SUPPLIED MATERIAL section start
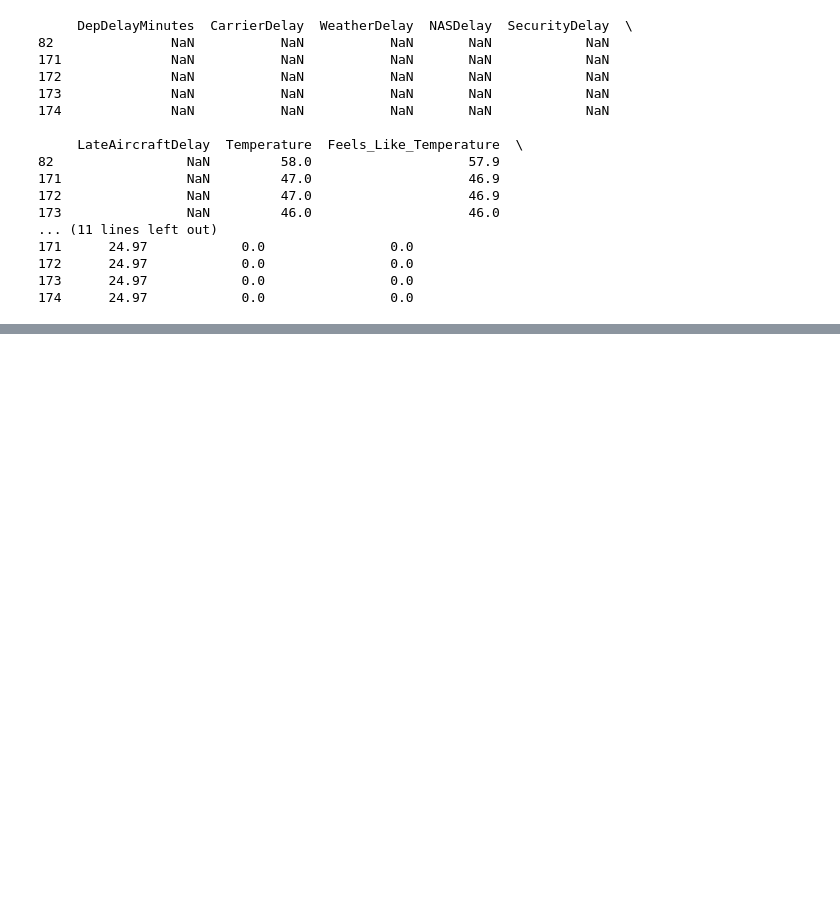
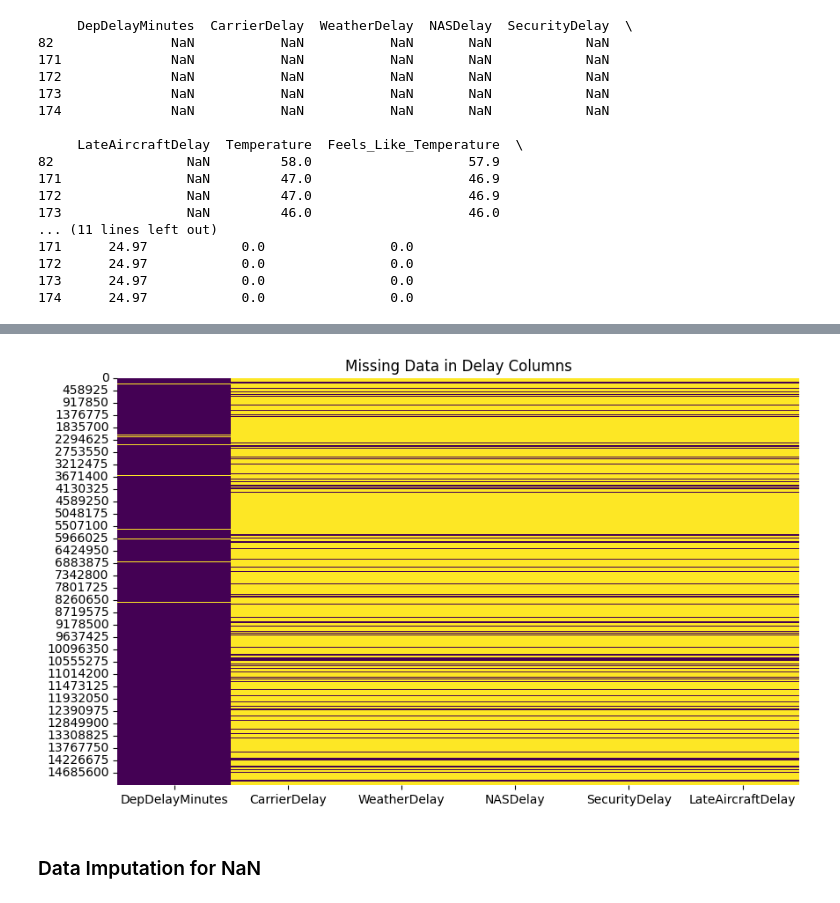
Before and after one commit to diego-mogollon/lateguru, a Jupyter notebook: notebooks/data_preprocessing_D.ipynb, the cells around one changed output, grey strips where cells are left out. Drawn from its saved outputs; the diff is of its cells as text; code cells hidden in the pictures; blank space fills up the shorter version.

```diff
--- a/notebooks/data_preprocessing_D.ipynb
+++ b/notebooks/data_preprocessing_D.ipynb
@@ -132,0 +169,10 @@ plt.show()
+# %%
+# Visualize missing data in the delay columns
+plt.figure(figsize=(10, 6))
+sns.heatmap(df[['DepDelayMinutes', 'CarrierDelay', 'WeatherDelay', 'NASDelay', 'SecurityDelay', 'LateAircraftDelay']].isnull(), cbar=False, cmap='viridis')
+plt.title('Missing Data in Delay Columns')
+plt.show()
+# %% [output]
+[figure, added]
+# %% [markdown]
+### Data Imputation for NaN
```
Also changed, not shown: parts of 31 cells of this notebook.
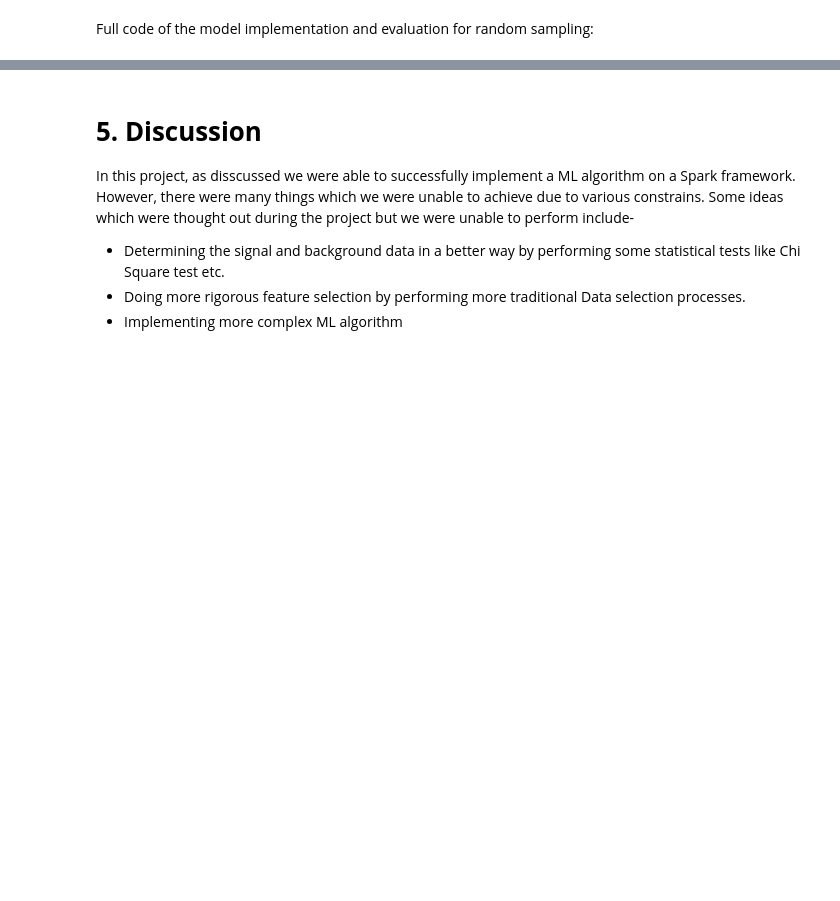
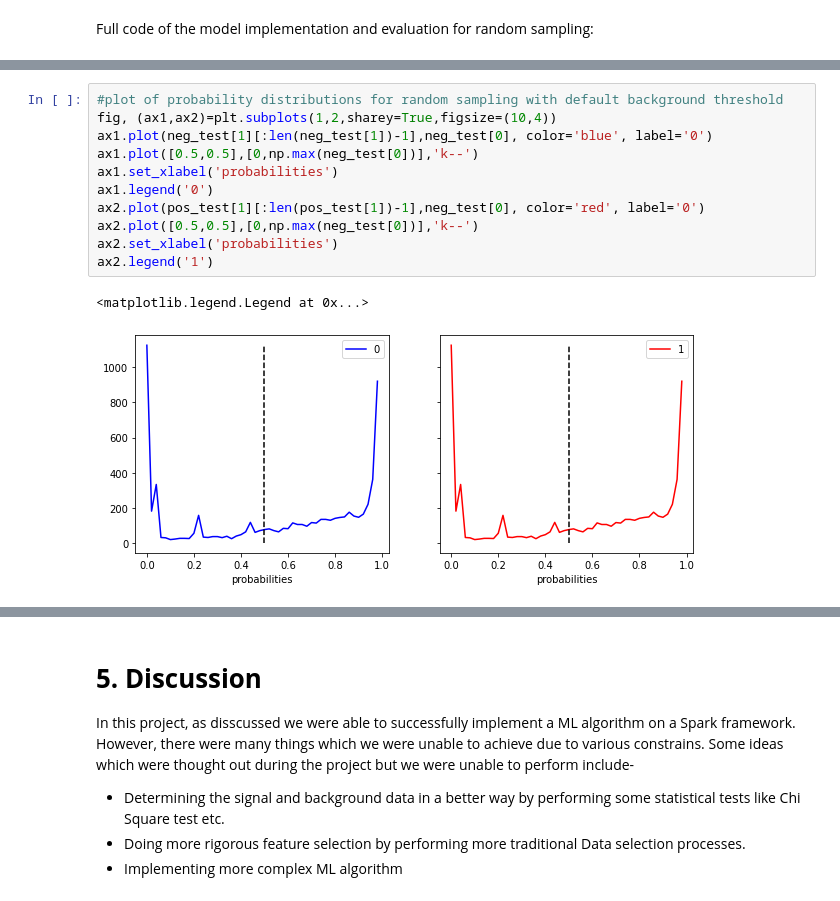
Before and after one commit to ish-codes-magic/DESY_Summer_Project, a Jupyter notebook: Report.ipynb, the cells around one changed output, grey strips where cells are left out. Cells and saved outputs as stored; diff of their text form; blank space fills up the shorter version.

```diff
--- a/Report.ipynb
+++ b/Report.ipynb
@@ -565,0 +698,14 @@ confision_mat=[[3349  311]
+# %%
+#plot of probability distributions for random sampling with default background threshold
+fig, (ax1,ax2)=plt.subplots(1,2,sharey=True,figsize=(10,4))
+ax1.plot(neg_test[1][:len(neg_test[1])-1],neg_test[0], color='blue', label='0')
+ax1.plot([0.5,0.5],[0,np.max(neg_test[0])],'k--')
+ax1.set_xlabel('probabilities')
+ax1.legend('0')
+ax2.plot(pos_test[1][:len(pos_test[1])-1],neg_test[0], color='red', label='0')
+ax2.plot([0.5,0.5],[0,np.max(neg_test[0])],'k--')
+ax2.set_xlabel('probabilities')
+ax2.legend('1')
+# %% [output]
+<matplotlib.legend.Legend at 0x...>
+[figure, added]
```
Also changed, not shown: parts of 15 cells of this notebook.
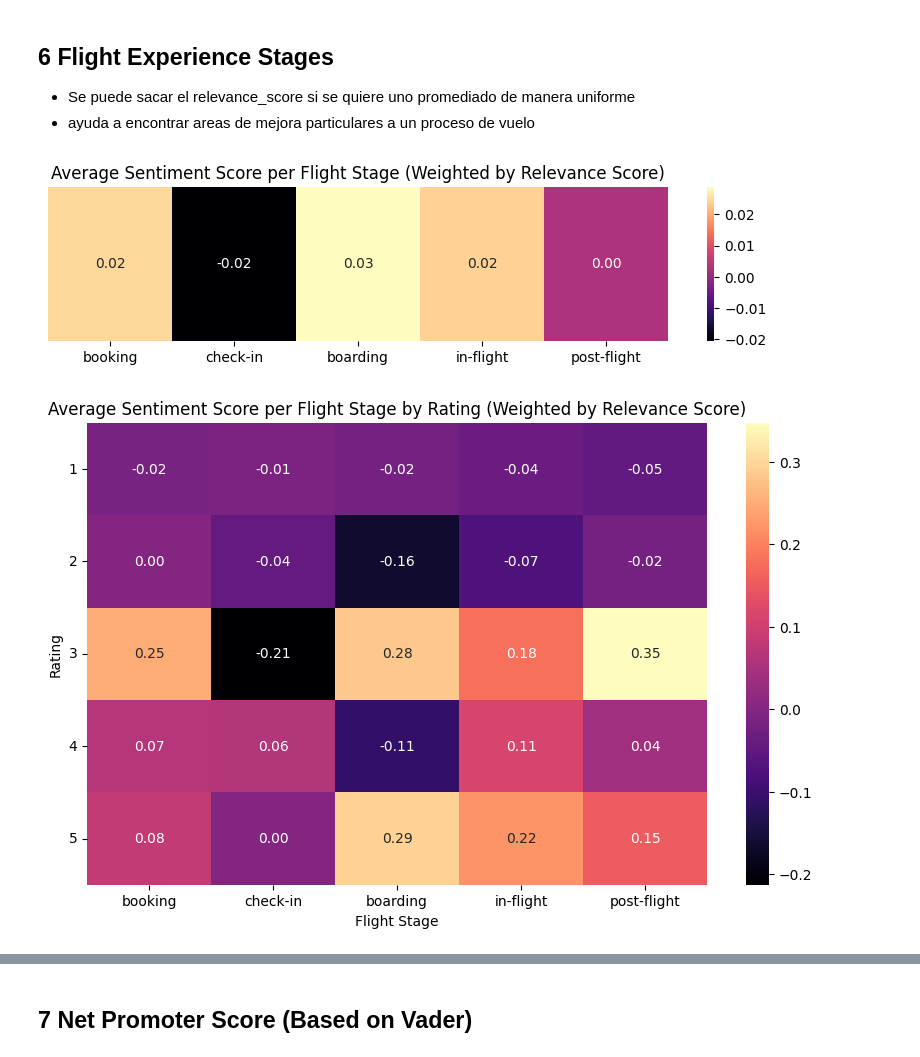
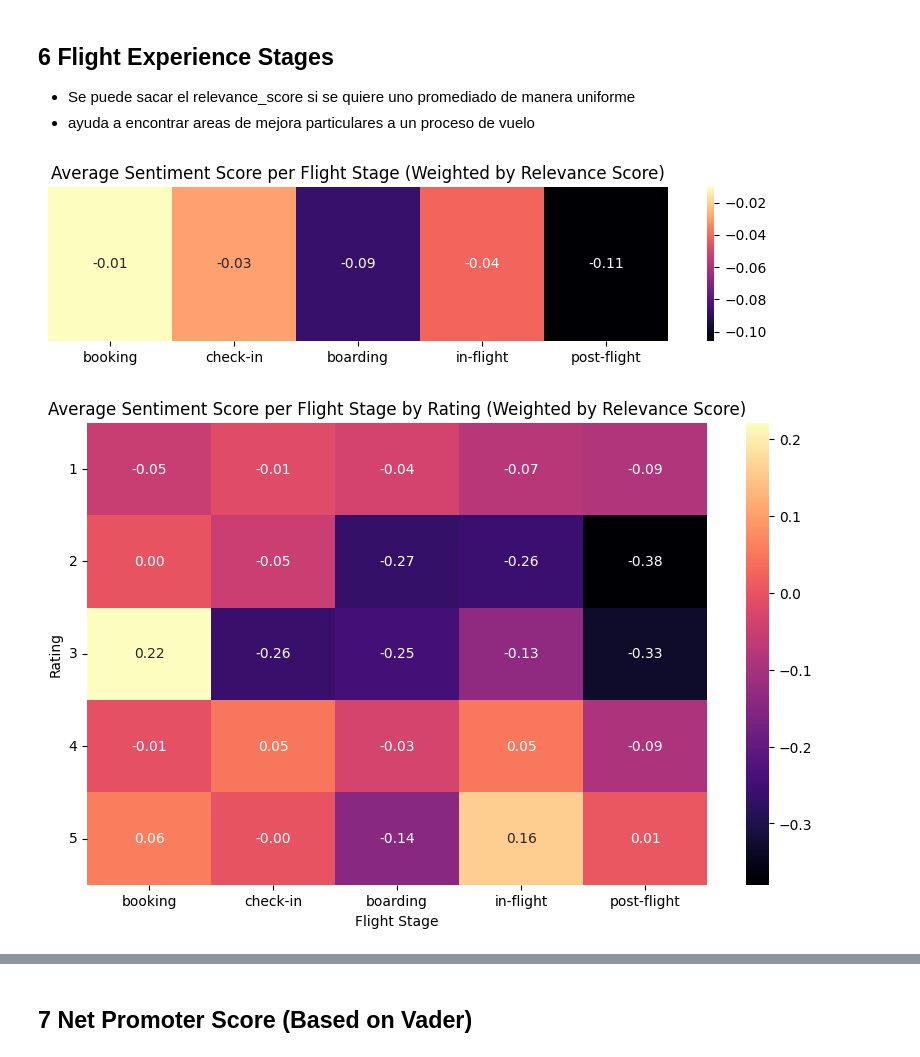
Before and after one commit to cijjas/nlp, a Jupyter notebook: src/en/analysis_en.ipynb, the cells around one changed output, grey strips where cells are left out. Cells and saved outputs as stored; diff of their text form; code cells hidden in the pictures.

Commit message:
Change flight stage to use mbert

```diff
--- a/src/en/analysis_en.ipynb
+++ b/src/en/analysis_en.ipynb
@@ -50,7 +50,7 @@ aca hay una red neuronal que usa la funcion de activación logistica y es capaz
 - adam sigmoid: [mae=0.11 , mse=0.026, r2=0.74]
 - Usando el relevance score [mae= 0.099, mse=0.026, r2= 0.74]
 # %%
-run_block = True
+run_block = False
 
 if run_block:
     # Import necessary libraries
@@ -256,2 +208,32 @@ All model checkpoint layers were used when initializing TFBertForSequenceClassif
 All the layers of TFBertForSequenceClassification were initialized from the model checkpoint at nlptown/bert-base-multilingual-uncased-sentiment.
 If your task is similar to the task the model of the checkpoint was trained on, you can already use TFBertForSequenceClassification for predictions without further training.
+# %%
+from transformers import TFAutoModelForSequenceClassification, AutoTokenizer, pipeline
+
+# Configure the model and tokenizer for an English monolingual model
+model_name = "distilbert-base-uncased-finetuned-sst-2-english"
+tokenizer = AutoTokenizer.from_pretrained(model_name)
+model = TFAutoModelForSequenceClassification.from_pretrained(model_name)
+
+# Create the sentiment analysis pipeline with truncation enabled
+sentiment_model = pipeline(
+    "sentiment-analysis",
+    model=model,
+    tokenizer=tokenizer,
+    truncation=True
+)
+
+# Function to get the sentiment score
+def get_sentiment_score(text):
+    result = sentiment_model(text)[0]
+    label = result['label']
+
+    # Convert the sentiment label to a composite score
+    if label == 'NEGATIVE':
+        score = -1.0
+    elif label == 'POSITIVE':
+        score = 1.0
+    return score
+
+# Apply the sentiment scoring function to each review
+df['sentiment_score_english'] = df['review'].apply(get_sentiment_score)
@@ -554,16 +547,16 @@ def get_subjectivity(text):
     return score if label == 'LABEL_1' else 1 - score  # `LABEL_1` representa subjetivo
 
 # Aplicar la función a la columna 'review' para obtener subjetividad
-df['subjectivity'] = df['review'].apply(get_subjectivity)
+df['subjectivity_bert'] = df['review'].apply(get_subjectivity)
 
 # Gráfico de distribución de puntajes de subjetividad
-sns.histplot(df['subjectivity'], bins=20, kde=True)
+sns.histplot(df['subjectivity_bert'], bins=20, kde=True)
 plt.xlabel('Subjectivity Score')
 plt.title('Distribution of Subjectivity Scores')
 plt.show()
 
 # Gráfico de caja de puntajes de subjetividad por calificación
-sns.boxplot(x='rating', y='subjectivity', data=df)
+sns.boxplot(x='rating', y='subjectivity_bert', data=df)
 plt.xlabel('Rating')
 plt.ylabel('Subjectivity')
 plt.title('Subjectivity Scores by Rating')
@@ -942,7 +935,7 @@ df['scaled_relevance'] = df['relevance_score'] * 10
 
 def get_stage_sentiments_weighted(row):
     review = row['review']
-    sentiment_score = row['sentiment_score']
+    sentiment_score = row['sentiment_score_mbert']
     scaled_relevance = row['scaled_relevance']
     stage_sentiments = {stage: [] for stage in flight_stages_keywords.keys()}
     review_lower = review.lower()
@@ -999,34 +992,34 @@ plt.show()
 # --- Graph 3: Bar Plot of Average Adjusted Sentiment Score per Rating ---
 
 # Calculate adjusted sentiment score for each review
-df['adjusted_sentiment'] = df['sentiment_score'] * df['scaled_relevance']
+df['adjusted_sentiment'] = df['sentiment_score_mbert'] * df['scaled_relevance']
 
 # Group by rating and calculate mean adjusted sentiment
 rating_avg_sentiment = df.groupby('rating')['adjusted_sentiment'].mean().reset_index()
 
 # Order the ratings from 1 to 5
 rating_avg_sentiment = rating_avg_sentiment.sort_values('rating')
 
 # Plot bar chart
 plt.figure(figsize=(8, 6))
 sns.barplot(x='rating', y='adjusted_sentiment', data=rating_avg_sentiment, order=rating_avg_sentiment['rating'])
 plt.title('Average Adjusted Sentiment Score per Rating')
 plt.xlabel('Rating')
 plt.ylabel('Average Adjusted Sentiment Score')
 plt.xticks(rotation=0)
 plt.show()
 
 # --- Graph 4: Line Plot of Sentiment Trend Across Flight Stages ---
 
 # Plot line chart
 plt.figure(figsize=(10, 6))
 stage_avg_sentiments.plot(kind='line', marker='o')
 plt.title('Sentiment Trend Across Flight Stages (Weighted by Relevance Score)')
 plt.xlabel('Flight Stage')
 plt.ylabel('Average Adjusted Sentiment Score')
 plt.xticks(rotation=45)
 plt.grid(True)
 plt.show()
 # %% [output]
-[figure, old version]
+[figure, new version]
-[figure, old version]
+[figure, new version]
```
Also changed, not shown: parts of 9 cells of this notebook, 2 other files.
SUPPLIED MATERIAL section end
-- REQUIRED ACTION --
Nothing may be altered when you restate the records, but every picture must be dropped.

-- SOLUTION FOR THIS EXERCISE --
Before and after one commit to diego-mogollon/lateguru, a Jupyter notebook: notebooks/data_preprocessing_D.ipynb, the cells around one changed output, grey strips where cells are left out. Drawn from its saved outputs; the diff is of its cells as text; code cells hidden in the pictures; blank space fills up the shorter version.

```diff
--- a/notebooks/data_preprocessing_D.ipynb
+++ b/notebooks/data_preprocessing_D.ipynb
@@ -132,0 +169,10 @@ plt.show()
+# %%
+# Visualize missing data in the delay columns
+plt.figure(figsize=(10, 6))
+sns.heatmap(df[['DepDelayMinutes', 'CarrierDelay', 'WeatherDelay', 'NASDelay', 'SecurityDelay', 'LateAircraftDelay']].isnull(), cbar=False, cmap='viridis')
+plt.title('Missing Data in Delay Columns')
+plt.show()
+# %% [output]
+[figure, added]
+# %% [markdown]
+### Data Imputation for NaN
```
Also changed, not shown: parts of 31 cells of this notebook.
Before and after one commit to ish-codes-magic/DESY_Summer_Project, a Jupyter notebook: Report.ipynb, the cells around one changed output, grey strips where cells are left out. Cells and saved outputs as stored; diff of their text form; blank space fills up the shorter version.

```diff
--- a/Report.ipynb
+++ b/Report.ipynb
@@ -565,0 +698,14 @@ confision_mat=[[3349  311]
+# %%
+#plot of probability distributions for random sampling with default background threshold
+fig, (ax1,ax2)=plt.subplots(1,2,sharey=True,figsize=(10,4))
+ax1.plot(neg_test[1][:len(neg_test[1])-1],neg_test[0], color='blue', label='0')
+ax1.plot([0.5,0.5],[0,np.max(neg_test[0])],'k--')
+ax1.set_xlabel('probabilities')
+ax1.legend('0')
+ax2.plot(pos_test[1][:len(pos_test[1])-1],neg_test[0], color='red', label='0')
+ax2.plot([0.5,0.5],[0,np.max(neg_test[0])],'k--')
+ax2.set_xlabel('probabilities')
+ax2.legend('1')
+# %% [output]
+<matplotlib.legend.Legend at 0x...>
+[figure, added]
```
Also changed, not shown: parts of 15 cells of this notebook.
Before and after one commit to cijjas/nlp, a Jupyter notebook: src/en/analysis_en.ipynb, the cells around one changed output, grey strips where cells are left out. Cells and saved outputs as stored; diff of their text form; code cells hidden in the pictures.

Commit message:
Change flight stage to use mbert

```diff
--- a/src/en/analysis_en.ipynb
+++ b/src/en/analysis_en.ipynb
@@ -50,7 +50,7 @@ aca hay una red neuronal que usa la funcion de activación logistica y es capaz
 - adam sigmoid: [mae=0.11 , mse=0.026, r2=0.74]
 - Usando el relevance score [mae= 0.099, mse=0.026, r2= 0.74]
 # %%
-run_block = True
+run_block = False
 
 if run_block:
     # Import necessary libraries
@@ -256,2 +208,32 @@ All model checkpoint layers were used when initializing TFBertForSequenceClassif
 All the layers of TFBertForSequenceClassification were initialized from the model checkpoint at nlptown/bert-base-multilingual-uncased-sentiment.
 If your task is similar to the task the model of the checkpoint was trained on, you can already use TFBertForSequenceClassification for predictions without further training.
+# %%
+from transformers import TFAutoModelForSequenceClassification, AutoTokenizer, pipeline
+
+# Configure the model and tokenizer for an English monolingual model
+model_name = "distilbert-base-uncased-finetuned-sst-2-english"
+tokenizer = AutoTokenizer.from_pretrained(model_name)
+model = TFAutoModelForSequenceClassification.from_pretrained(model_name)
+
+# Create the sentiment analysis pipeline with truncation enabled
+sentiment_model = pipeline(
+    "sentiment-analysis",
+    model=model,
+    tokenizer=tokenizer,
+    truncation=True
+)
+
+# Function to get the sentiment score
+def get_sentiment_score(text):
+    result = sentiment_model(text)[0]
+    label = result['label']
+
+    # Convert the sentiment label to a composite score
+    if label == 'NEGATIVE':
+        score = -1.0
+    elif label == 'POSITIVE':
+        score = 1.0
+    return score
+
+# Apply the sentiment scoring function to each review
+df['sentiment_score_english'] = df['review'].apply(get_sentiment_score)
@@ -554,16 +547,16 @@ def get_subjectivity(text):
     return score if label == 'LABEL_1' else 1 - score  # `LABEL_1` representa subjetivo
 
 # Aplicar la función a la columna 'review' para obtener subjetividad
-df['subjectivity'] = df['review'].apply(get_subjectivity)
+df['subjectivity_bert'] = df['review'].apply(get_subjectivity)
 
 # Gráfico de distribución de puntajes de subjetividad
-sns.histplot(df['subjectivity'], bins=20, kde=True)
+sns.histplot(df['subjectivity_bert'], bins=20, kde=True)
 plt.xlabel('Subjectivity Score')
 plt.title('Distribution of Subjectivity Scores')
 plt.show()
 
 # Gráfico de caja de puntajes de subjetividad por calificación
-sns.boxplot(x='rating', y='subjectivity', data=df)
+sns.boxplot(x='rating', y='subjectivity_bert', data=df)
 plt.xlabel('Rating')
 plt.ylabel('Subjectivity')
 plt.title('Subjectivity Scores by Rating')
@@ -942,7 +935,7 @@ df['scaled_relevance'] = df['relevance_score'] * 10
 
 def get_stage_sentiments_weighted(row):
     review = row['review']
-    sentiment_score = row['sentiment_score']
+    sentiment_score = row['sentiment_score_mbert']
     scaled_relevance = row['scaled_relevance']
     stage_sentiments = {stage: [] for stage in flight_stages_keywords.keys()}
     review_lower = review.lower()
@@ -999,34 +992,34 @@ plt.show()
 # --- Graph 3: Bar Plot of Average Adjusted Sentiment Score per Rating ---
 
 # Calculate adjusted sentiment score for each review
-df['adjusted_sentiment'] = df['sentiment_score'] * df['scaled_relevance']
+df['adjusted_sentiment'] = df['sentiment_score_mbert'] * df['scaled_relevance']
 
 # Group by rating and calculate mean adjusted sentiment
 rating_avg_sentiment = df.groupby('rating')['adjusted_sentiment'].mean().reset_index()
 
 # Order the ratings from 1 to 5
 rating_avg_sentiment = rating_avg_sentiment.sort_values('rating')
 
 # Plot bar chart
 plt.figure(figsize=(8, 6))
 sns.barplot(x='rating', y='adjusted_sentiment', data=rating_avg_sentiment, order=rating_avg_sentiment['rating'])
 plt.title('Average Adjusted Sentiment Score per Rating')
 plt.xlabel('Rating')
 plt.ylabel('Average Adjusted Sentiment Score')
 plt.xticks(rotation=0)
 plt.show()
 
 # --- Graph 4: Line Plot of Sentiment Trend Across Flight Stages ---
 
 # Plot line chart
 plt.figure(figsize=(10, 6))
 stage_avg_sentiments.plot(kind='line', marker='o')
 plt.title('Sentiment Trend Across Flight Stages (Weighted by Relevance Score)')
 plt.xlabel('Flight Stage')
 plt.ylabel('Average Adjusted Sentiment Score')
 plt.xticks(rotation=45)
 plt.grid(True)
 plt.show()
 # %% [output]
-[figure, old version]
+[figure, new version]
-[figure, old version]
+[figure, new version]
```
Also changed, not shown: parts of 9 cells of this notebook, 2 other files.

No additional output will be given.